At the same time, she struggles to hold down her job at the National Endowment for the Arts as her predatory boss makes increasingly unwelcome advances.
Forced out of the closet by his advancing illness, Henry resigns from his White House job and struggles to find new meaning in his short life.
As Henry’s illness deepens, Mariah dreads the inevitable visit by her parents—the famous painter father and rabble-rousing former Communist mother—from whom she and Henry are estranged. When Henry is hospitalized with pneumonia, the parents fly to DC from California to be with him. At Henry’s bedside, past and present collide in a shocking confrontation with the one person who knows the family’s long-buried secret.
After Henry’s death, Mariah, grieving, reconnects with her art and discovers new avenues of expression, while never letting go of the place Henry will always occupy in her heart.
Mariah’s lively first-person voice keeps the narrative upbeat, while she and Henry rise above victimhood with their wry observations, keen insights and flashes of humor. Serving up lots of vivid local color, Still Life takes readers to Dupont Circle on a Friday night, the open-air market in Adams Morgan, for a walk along the C&O Canal. Here we meet The Washington Post’s art critic, among other denizens of the art scene, as well as highly placed Log Cabin Republicans working in the White House.
Ellen Boyers Kwatnoski’s story, “Like with Like,” published in the Northern Virginia Review was nominated for a Pushcart Prize in 2016. Her first novel, Still Life with Aftershocks, was one of 50 semi-finalists (out of 5,000 entrants) in the 2012 Amazon Breakthrough Novel Award Contest.
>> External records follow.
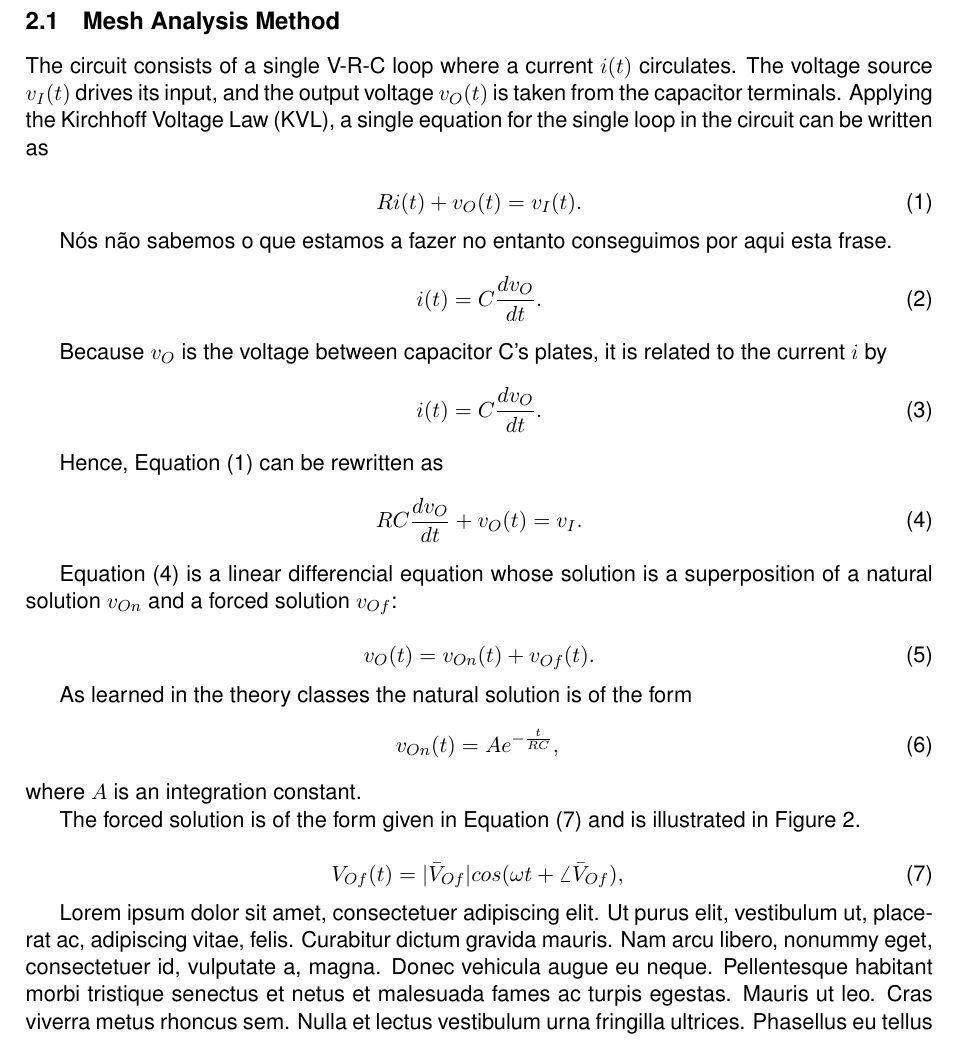
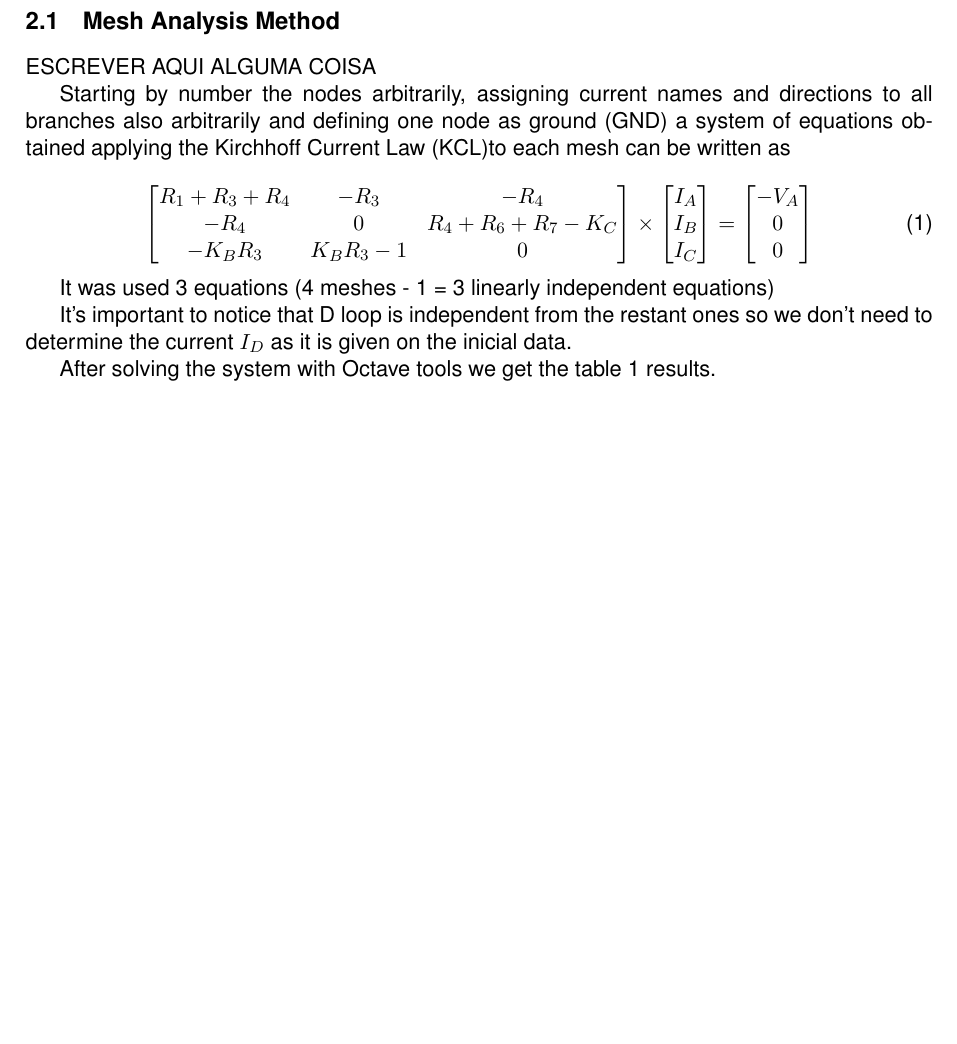
Before and after one commit to jjts/ist-tcfe, a LaTeX document (t1/doc/report.tex, which reads t1/doc/analysis.tex): part of page 3 of 6, cut so that both start at the same text, the shorter picture padded with empty space. Compiled offline with pdfLaTeX.

Commit message:
relatorio com texto

```diff
--- a/t1/doc/analysis.tex
+++ b/t1/doc/analysis.tex
@@ -6,32 +6,32 @@ theoretically, in terms of its time and frequency responses.
 
 \subsection{Mesh Analysis Method}
 
-The circuit consists of a single V-R-C loop where a current $i(t)$ circulates. The
-voltage source $v_I(t)$ drives its input, and the output voltage $v_O(t)$ is taken from
-the capacitor terminals. Applying the Kirchhoff Voltage Law (KVL), a single
-equation for the single loop in the circuit can be written as
+ESCREVER AQUI ALGUMA COISA
+
+Starting by number the nodes arbitrarily, assigning current names and directions to all branches also arbitrarily and defining one node as ground (GND) a system of equations obtained applying the Kirchhoff Current Law (KCL)to each mesh can be written as
 
 \begin{equation}
-  Ri(t) + v_O(t) = v_I(t).
-  \label{eq:kvl}
+\begin{bmatrix}
+R_1 + R_3 + R_4 & -R_3 & -R_4 \\
+-R_4 & 0 & R_4 + R_6 + R_7 - K_C\\
+-K_B R_3 & K_B R_3 - 1 & 0
+\end{bmatrix}
+\times
+\begin{bmatrix}
+I_A \\
+I_B \\
+I_C
+\end{bmatrix} =
+\begin{bmatrix}
+-V_A \\
+0 \\
+0
+\end{bmatrix}
 \end{equation}
 
-Nós não sabemos o que estamos a fazer no entanto conseguimos por aqui esta frase.
-\begin{equation}
-  i(t) = C\frac{dv_O}{dt}.
-\end{equation}
+It was used 3 equations (4 meshes - 1 = 3 linearly independent equations)
 
-Because $v_O$ is the voltage between capacitor C's plates, it is related to the
-current $i$ by
-\begin{equation}
-  i(t) = C\frac{dv_O}{dt}.
-\end{equation}
+It's important to notice that D loop is independent from the restant ones so we don't need to determine the current $I_D$ as it is given on the inicial data.
 
-Hence, Equation~(\ref{eq:kvl}) can be rewritten as
-\begin{equation}
-  RC\frac{dv_O}{dt} + v_O(t) = v_I.
-  \label{eq:kvl2}
-\end{equation}
+After solving the system with Octave tools we get the table~\ref{tab:mesh} results.
 
-Equation~(\ref{eq:kvl2}) is a linear differencial equation whose solution is a
-superposition of a natural solution $v_{On}$ and a forced solution $v_{Of}$:
@@ -38,19 +61,2 @@ superposition of a natural solution $v_{On}$ and a forced solution $v_{Of}$:
 
 \begin{equation}
-  v_O(t) = v_{On}(t) + v_{Of}(t).
-  \label{eq:vo_sol}
-\end{equation}
-
-As learned in the theory classes the natural solution is of the form
-\begin{equation}
-  v_{On}(t) = Ae^{-\frac{t}{RC}},
-  \label{eq:vo_nat}
-\end{equation}
-where $A$ is an integration constant.
-
-The forced solution is of the form given in Equation~(\ref{eq:vo_for}) and is
-illustrated in Figure~\ref{fig:forced}.
-
-\begin{equation}
-  V_{Of}(t) = |\bar{V}_{Of}| cos(\omega t + \angle \bar{V}_{Of}),
-  \label{eq:vo_for}
--- a/t1/doc/report.tex
+++ b/t1/doc/report.tex
@@ -14,6 +14,7 @@
 \usepackage[skip=0.5\baselineskip]{caption}
 \hyphenation{GTKWave}
 \usepackage{listings}
+\usepackage{amsmath}
 \usepackage[all]{nowidow}
 
 %blind text
@@ -56,7 +57,7 @@
 %            menucolor=red,    % color for Acrobat menu items
             menucolor=black,  % color for Acrobat menu items
 %            pagecolor=red,    % color for links to other pages
-            pagecolor=black,  % color for links to other pages
+%            pagecolor=black,  % color for links to other pages
 %            urlcolor=cyan,    % color for linked URLs
             urlcolor=black,   % color for linked URLs
 	          bookmarks=true,         % create PDF bookmarks
@@ -66,8 +67,7 @@
             pdfauthor={Andre C. Marta},
 %            pdfsubject={Thesis Title},
 %            pdfkeywords={Thesis Keywords},
-            pdfstartview=FitV,
-            pdfdisplaydoctitle=true}
+            pdfstartview=FitV}
 
 \usepackage[numbers,sort&compress]{natbib} % <<<<< References in numbered list [1],[2],...
 \usepackage{subcaption}
```
Also changed, not shown: t1/doc/intro.tex (+11 -10 lines), t1/doc/op_tab.tex (+3 -0 lines), t1/doc/Makefile, t1/doc/circuito.pdf, t1/doc/circuito_sim.pdf, t1/doc/forced.eps (deleted), t1/doc/malhaC.pdf, t1/doc/rc.pdf, t1/doc/report.pdf, t1/report.pdf, t1/doc/analysis.tex (66 more changed lines), 6 other files.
She writes book reviews for The Washington Independent Review of Books, attends workshops at the Writers’ Center in Bethesda, MD, and blogs about art, design, and dance.